from the Circuit Court for the Nineteenth Judicial Circuit,
Indian River County; Robert L. Pegg, Judge; L.T. Case No.
Vanessa A. Lewis, Melbourne, pro se.
appearance for appellee.
former wife appeals a post-dissolution order requiring her to
"provide her physical address in order to have any
timesharing with the minor child." We reverse,
concluding that the trial court abused its discretion by
modifying the timesharing schedule as a sanction for the
former wife's failure to provide her physical address.
parties were divorced in 2014 by way of a final judgment of
dissolution of marriage. They have one minor child.
March 2016, the trial court entered an order modifying the
final judgment. In light of the former wife's relocation
to another state, the trial court adopted an out-of-state
Parenting Plan and gave the former husband majority
timesharing in Florida. The Parenting Plan required each
parent "to provide a residential, mailing, or contact
address" to the other parent, and to "notify the
other parent in writing within 24 hours of any changes."
former husband later filed a motion to hold the former wife
in contempt for her "failure to allow the child
appropriate communication with the Former Husband as well as
her failure to provide an address."
2016, the trial court granted the former husband's motion
for contempt "insofar as the Former Wife shall provide
her current address to the Clerk of Court."
2017, the former husband filed a motion for status of summer
timesharing, alleging that the former wife had failed to
provide her current address to the Clerk of Court and that
the former husband had no idea where the child would be
staying during the summer. The former husband thus argued
that "[t]he child should not travel or go with the
Former Wife without an address being disclosed where the
child would be staying" and that "the Former Wife
should be required to disclose her address to the Former
Husband and the Clerk of Court."
a hearing,  the trial court entered an order granting
the former husband's motion for status of summer
timesharing. The order states, in relevant part, that the
former wife "shall provide her physical address in order

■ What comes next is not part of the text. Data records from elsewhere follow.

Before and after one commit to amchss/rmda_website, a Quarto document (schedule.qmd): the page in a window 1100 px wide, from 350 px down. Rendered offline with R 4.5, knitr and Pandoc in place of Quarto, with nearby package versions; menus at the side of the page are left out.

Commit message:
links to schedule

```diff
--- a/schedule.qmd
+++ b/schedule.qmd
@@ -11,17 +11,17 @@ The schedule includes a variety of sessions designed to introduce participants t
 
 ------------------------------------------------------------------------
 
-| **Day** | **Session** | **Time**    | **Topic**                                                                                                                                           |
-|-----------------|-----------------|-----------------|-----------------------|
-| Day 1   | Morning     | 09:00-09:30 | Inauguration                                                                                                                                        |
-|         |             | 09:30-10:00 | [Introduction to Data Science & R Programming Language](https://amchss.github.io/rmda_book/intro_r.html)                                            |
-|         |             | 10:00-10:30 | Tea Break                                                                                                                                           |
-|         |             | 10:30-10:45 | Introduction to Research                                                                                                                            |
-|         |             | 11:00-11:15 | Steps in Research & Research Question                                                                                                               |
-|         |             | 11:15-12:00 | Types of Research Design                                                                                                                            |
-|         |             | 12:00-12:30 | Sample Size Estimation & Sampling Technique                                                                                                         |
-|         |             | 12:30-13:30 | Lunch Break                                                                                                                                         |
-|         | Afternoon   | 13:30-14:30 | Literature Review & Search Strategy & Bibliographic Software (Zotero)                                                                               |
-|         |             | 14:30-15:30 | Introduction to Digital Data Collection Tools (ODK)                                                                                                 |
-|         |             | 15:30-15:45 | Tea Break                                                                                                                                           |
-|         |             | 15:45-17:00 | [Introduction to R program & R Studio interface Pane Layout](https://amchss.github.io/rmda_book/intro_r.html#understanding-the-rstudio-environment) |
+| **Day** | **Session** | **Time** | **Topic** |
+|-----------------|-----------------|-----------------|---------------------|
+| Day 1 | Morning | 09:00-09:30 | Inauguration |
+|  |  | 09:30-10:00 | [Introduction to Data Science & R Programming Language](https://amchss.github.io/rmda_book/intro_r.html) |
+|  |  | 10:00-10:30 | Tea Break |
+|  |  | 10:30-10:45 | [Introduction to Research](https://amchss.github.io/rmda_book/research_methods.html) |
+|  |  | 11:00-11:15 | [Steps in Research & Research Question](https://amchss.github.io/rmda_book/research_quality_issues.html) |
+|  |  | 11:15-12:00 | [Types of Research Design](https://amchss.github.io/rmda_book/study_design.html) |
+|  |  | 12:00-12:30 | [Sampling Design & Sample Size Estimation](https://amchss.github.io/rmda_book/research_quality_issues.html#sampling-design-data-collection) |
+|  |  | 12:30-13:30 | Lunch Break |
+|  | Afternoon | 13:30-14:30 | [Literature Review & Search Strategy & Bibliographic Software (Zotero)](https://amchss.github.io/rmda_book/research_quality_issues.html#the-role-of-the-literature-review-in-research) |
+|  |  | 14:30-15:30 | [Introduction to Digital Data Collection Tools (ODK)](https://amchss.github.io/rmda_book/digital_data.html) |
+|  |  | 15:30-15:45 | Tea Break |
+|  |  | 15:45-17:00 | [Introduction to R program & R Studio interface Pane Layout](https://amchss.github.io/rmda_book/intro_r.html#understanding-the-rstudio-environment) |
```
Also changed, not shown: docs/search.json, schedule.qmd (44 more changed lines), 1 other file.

to have any timesharing with the minor child." This
appeal, the former wife argues that the trial court abused
its discretion in denying her any timesharing with the minor
child unless she divulges her current address to the former
husband. The former wife admits that she did not give the
former husband her current address as required by the July
2016 order. However, the former wife asserts that the trial
court gave no consideration to the best interests of the
minor child or to Florida's public policy that each minor
child should have frequent and continuing contact with both
court's ruling on a timesharing issue is reviewed for an
abuse of discretion. Witt-Bahls v. Bahls, 193 So.3d
35, 38 (Fla. 4th DCA 2016). Discretion is abused "when
the judicial action is arbitrary, fanciful, or unreasonable,
" meaning that no reasonable person "would take the
view adopted by the trial court." Canakaris v.
Canakaris, 382 So.2d 1197, 1203 ...